### TASK REQUIREMENTS
Every line containing "transcribe" should be identified and copied from the data below.

### GIVEN RECORDS
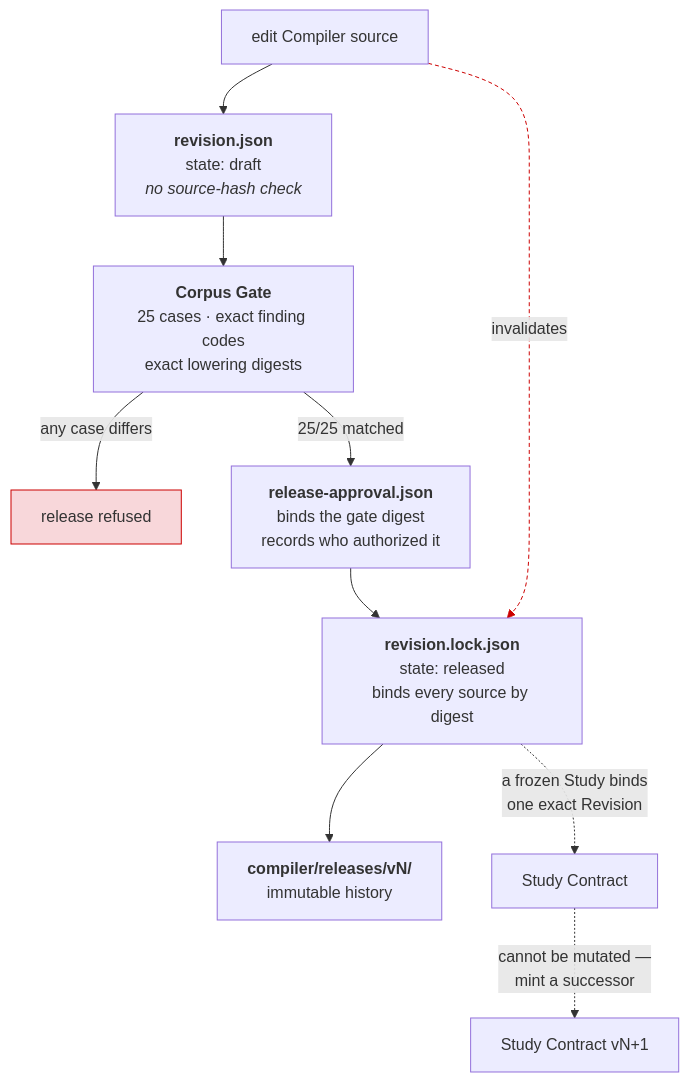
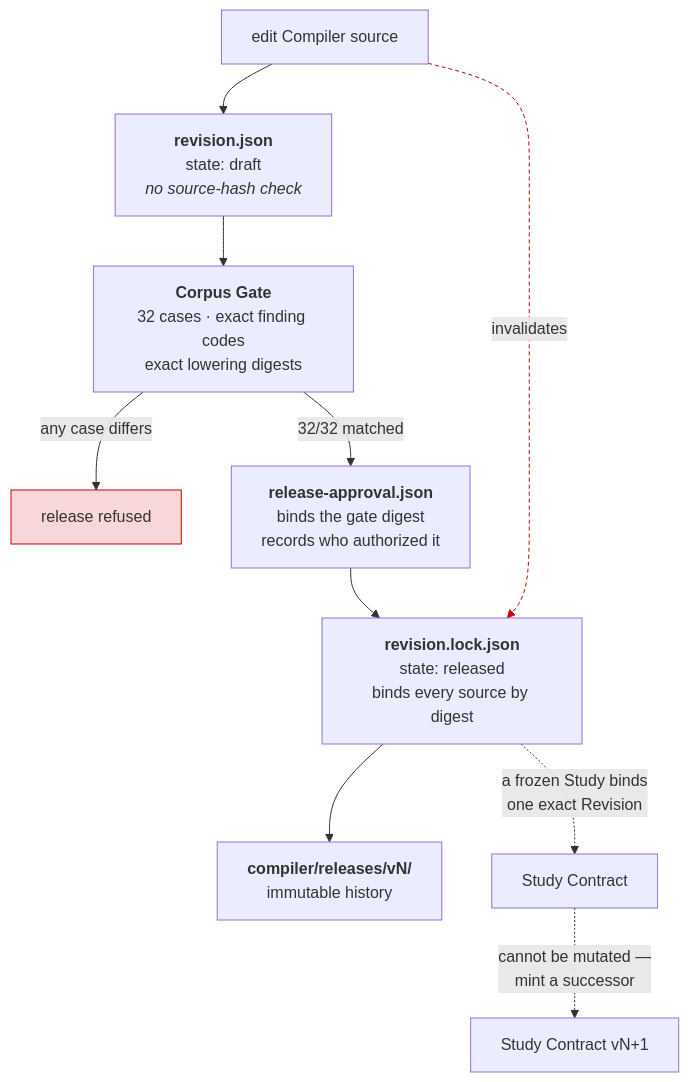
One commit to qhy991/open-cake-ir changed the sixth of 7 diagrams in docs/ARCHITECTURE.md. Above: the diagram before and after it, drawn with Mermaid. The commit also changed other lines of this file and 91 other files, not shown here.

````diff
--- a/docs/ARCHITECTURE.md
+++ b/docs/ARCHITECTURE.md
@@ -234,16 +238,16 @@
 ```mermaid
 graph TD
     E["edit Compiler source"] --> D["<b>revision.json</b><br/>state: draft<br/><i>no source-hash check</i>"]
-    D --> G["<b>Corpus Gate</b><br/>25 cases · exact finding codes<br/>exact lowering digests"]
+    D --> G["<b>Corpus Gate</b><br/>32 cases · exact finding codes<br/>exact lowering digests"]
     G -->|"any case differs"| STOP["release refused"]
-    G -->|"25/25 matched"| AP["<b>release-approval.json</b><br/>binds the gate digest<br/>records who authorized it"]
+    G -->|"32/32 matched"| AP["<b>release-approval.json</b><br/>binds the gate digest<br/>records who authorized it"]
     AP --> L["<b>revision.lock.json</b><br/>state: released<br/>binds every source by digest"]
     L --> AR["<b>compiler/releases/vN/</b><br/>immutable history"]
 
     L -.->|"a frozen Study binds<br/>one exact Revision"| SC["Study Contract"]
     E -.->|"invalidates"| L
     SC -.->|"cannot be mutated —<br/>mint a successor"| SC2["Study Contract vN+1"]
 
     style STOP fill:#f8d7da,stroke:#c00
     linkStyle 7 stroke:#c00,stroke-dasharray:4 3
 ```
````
* * *
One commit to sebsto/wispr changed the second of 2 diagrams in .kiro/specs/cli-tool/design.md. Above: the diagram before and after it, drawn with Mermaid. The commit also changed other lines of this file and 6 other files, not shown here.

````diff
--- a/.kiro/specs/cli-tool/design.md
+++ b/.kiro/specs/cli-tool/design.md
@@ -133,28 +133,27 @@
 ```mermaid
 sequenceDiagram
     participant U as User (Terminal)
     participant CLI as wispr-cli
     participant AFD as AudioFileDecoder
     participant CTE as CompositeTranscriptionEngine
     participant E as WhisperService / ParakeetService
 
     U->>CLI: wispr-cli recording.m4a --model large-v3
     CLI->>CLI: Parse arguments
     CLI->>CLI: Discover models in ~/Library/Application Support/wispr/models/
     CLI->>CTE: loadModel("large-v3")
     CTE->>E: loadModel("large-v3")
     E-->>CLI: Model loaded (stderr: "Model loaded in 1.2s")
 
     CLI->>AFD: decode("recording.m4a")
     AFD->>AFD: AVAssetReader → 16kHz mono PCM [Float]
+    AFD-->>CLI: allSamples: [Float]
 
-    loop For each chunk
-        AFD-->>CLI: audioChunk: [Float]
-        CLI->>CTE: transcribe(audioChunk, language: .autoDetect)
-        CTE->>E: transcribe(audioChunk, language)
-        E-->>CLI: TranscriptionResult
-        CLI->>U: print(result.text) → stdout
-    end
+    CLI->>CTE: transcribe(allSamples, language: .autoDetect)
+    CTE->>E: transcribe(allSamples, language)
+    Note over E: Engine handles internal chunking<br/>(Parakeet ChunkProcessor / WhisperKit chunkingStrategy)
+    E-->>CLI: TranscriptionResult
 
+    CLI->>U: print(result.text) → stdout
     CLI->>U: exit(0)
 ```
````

### ANSWER TO THE PROBLEM
-        CLI->>CTE: transcribe(audioChunk, language: .autoDetect)
-        CTE->>E: transcribe(audioChunk, language)
+    CLI->>CTE: transcribe(allSamples, language: .autoDetect)
+    CTE->>E: transcribe(allSamples, language)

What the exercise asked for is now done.